theQuestion: Does the province’s proposed changes to education legislation bring needed change?*
Who controls the education system in British Columbia — teachers or the provincial government? For decades, the two parties have battled over this essential question, creating considerable acrimony and ill will in the process. The relationship between teachers and government has grown steadily worse. And there is no love lost between certain school boards and the province either.
Last week, the BC Liberals introduced legislation designed to restructure the power dynamic in B.C.’s education system. Key changes would wrest control of professional standards away from the teachers’ union and further increase ministerial power over school boards. These changes are not happening in a vacuum.
No peace was achieved following the end of last year’s ill-thought-out teachers’ strike. BC Teachers’ Federation president Jim Iker led his union off a cliff and teachers were forced to back down, vote in favour of a contract they despised, and return to work without realizing any of their key demands.
The strike proved the public has no appetite or support for sustained disruptions to the education system. The strike weakened the BCTF and the BC Liberals are taking advantage.

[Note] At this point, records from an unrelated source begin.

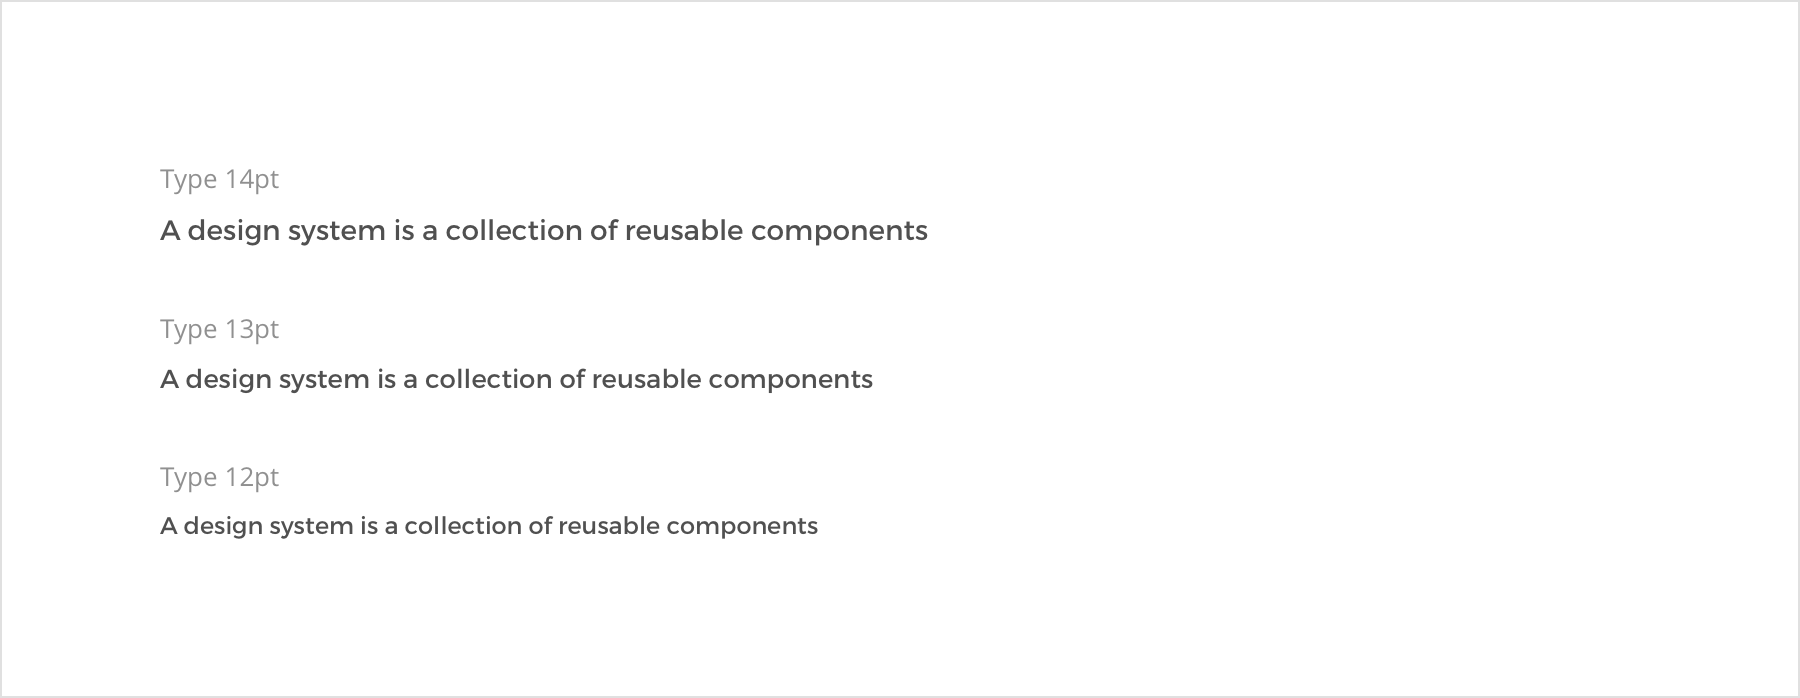
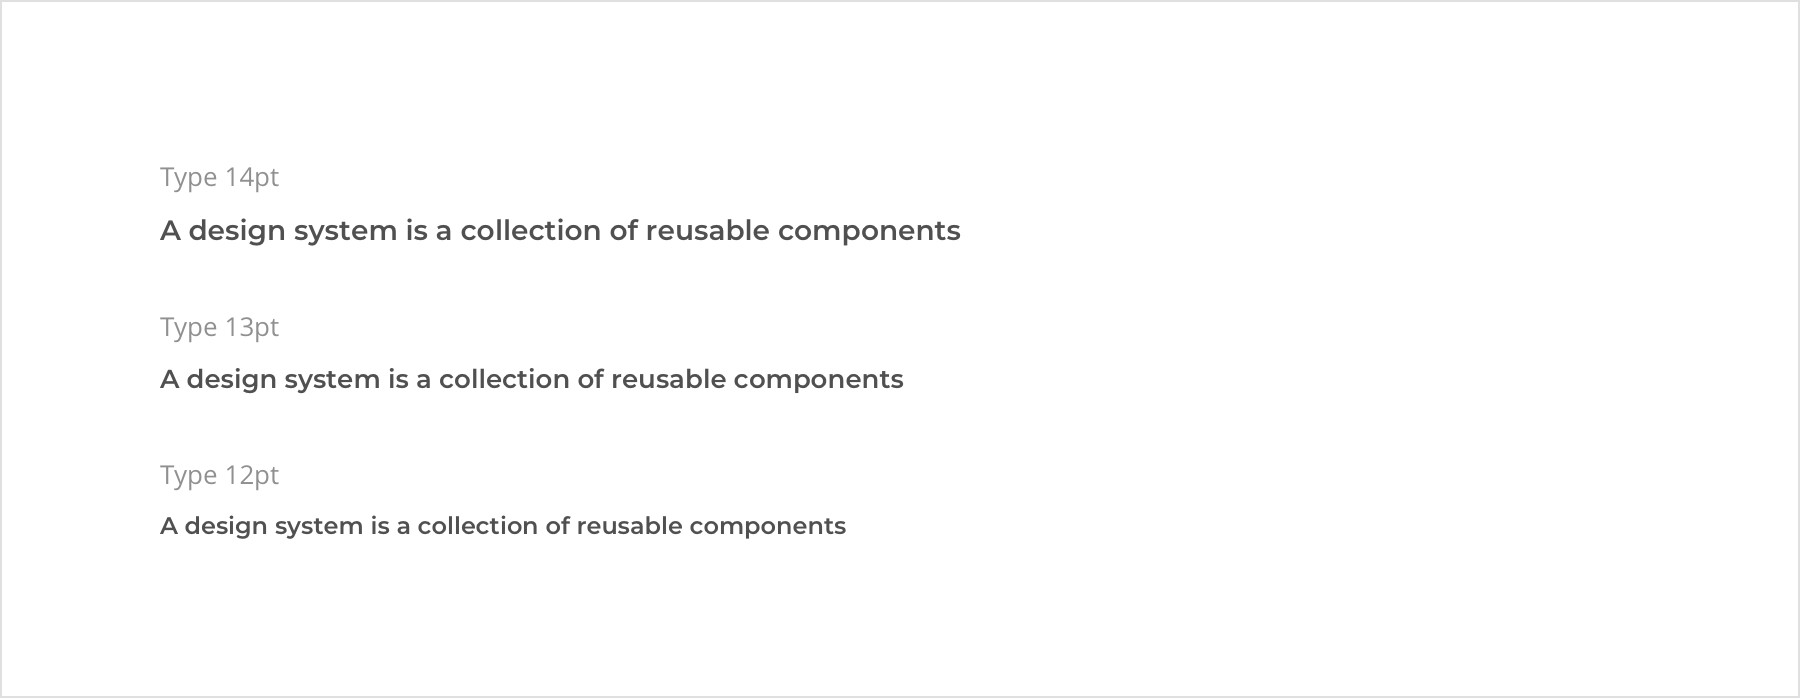
Updates foundations/typography.md
Auto commit by GitBook Editor

diff --git a/foundations/typography.md b/foundations/typography.md
@@ -35,7 +35,7 @@ Open Sans typeface is used in following colors: **Black 300**, **Black 200**, **
 
 ##### Weight
 
-This typeface is used only in **Regular** weight.
+This typeface is used only in **Semibold** weight.
 
 ![](/assets/foundations/typography-montserrat-weight.png)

The union may regain the upper hand if it prevails in its ongoing Supreme Court battle with the province over the government’s stripping of class size and composition language from the teacher’s collective agreement – another battle over control. Until then, the provincial government is doing everything it can to centralize power and increase control over the system.
The boldest effort under the new legislation is the move to exert control over teachers’ professional development standards. According to the education ministry, there are no detailed requirements for certified teachers to maintain “currency of practice.” Meaning, unlike most professions, teachers have no formalized standards for maintaining and growing proficiency.
Sure, teachers have Pro-D days, but they are governed by the collective agreement and local union policies. This amounts to sending the fox to guard the henhouse. There are no province-wide training standards completely spelled out. The failure to do so belongs to the teachers’ union. So the government is stepping in.
Under the new legislation the education minister would have the authority to force a framework that establishes standards, which require teachers to regularly participate in high-quality professional development aimed at improving student achievement.
I believe these changes are needed, even though a backlash by teachers is likely.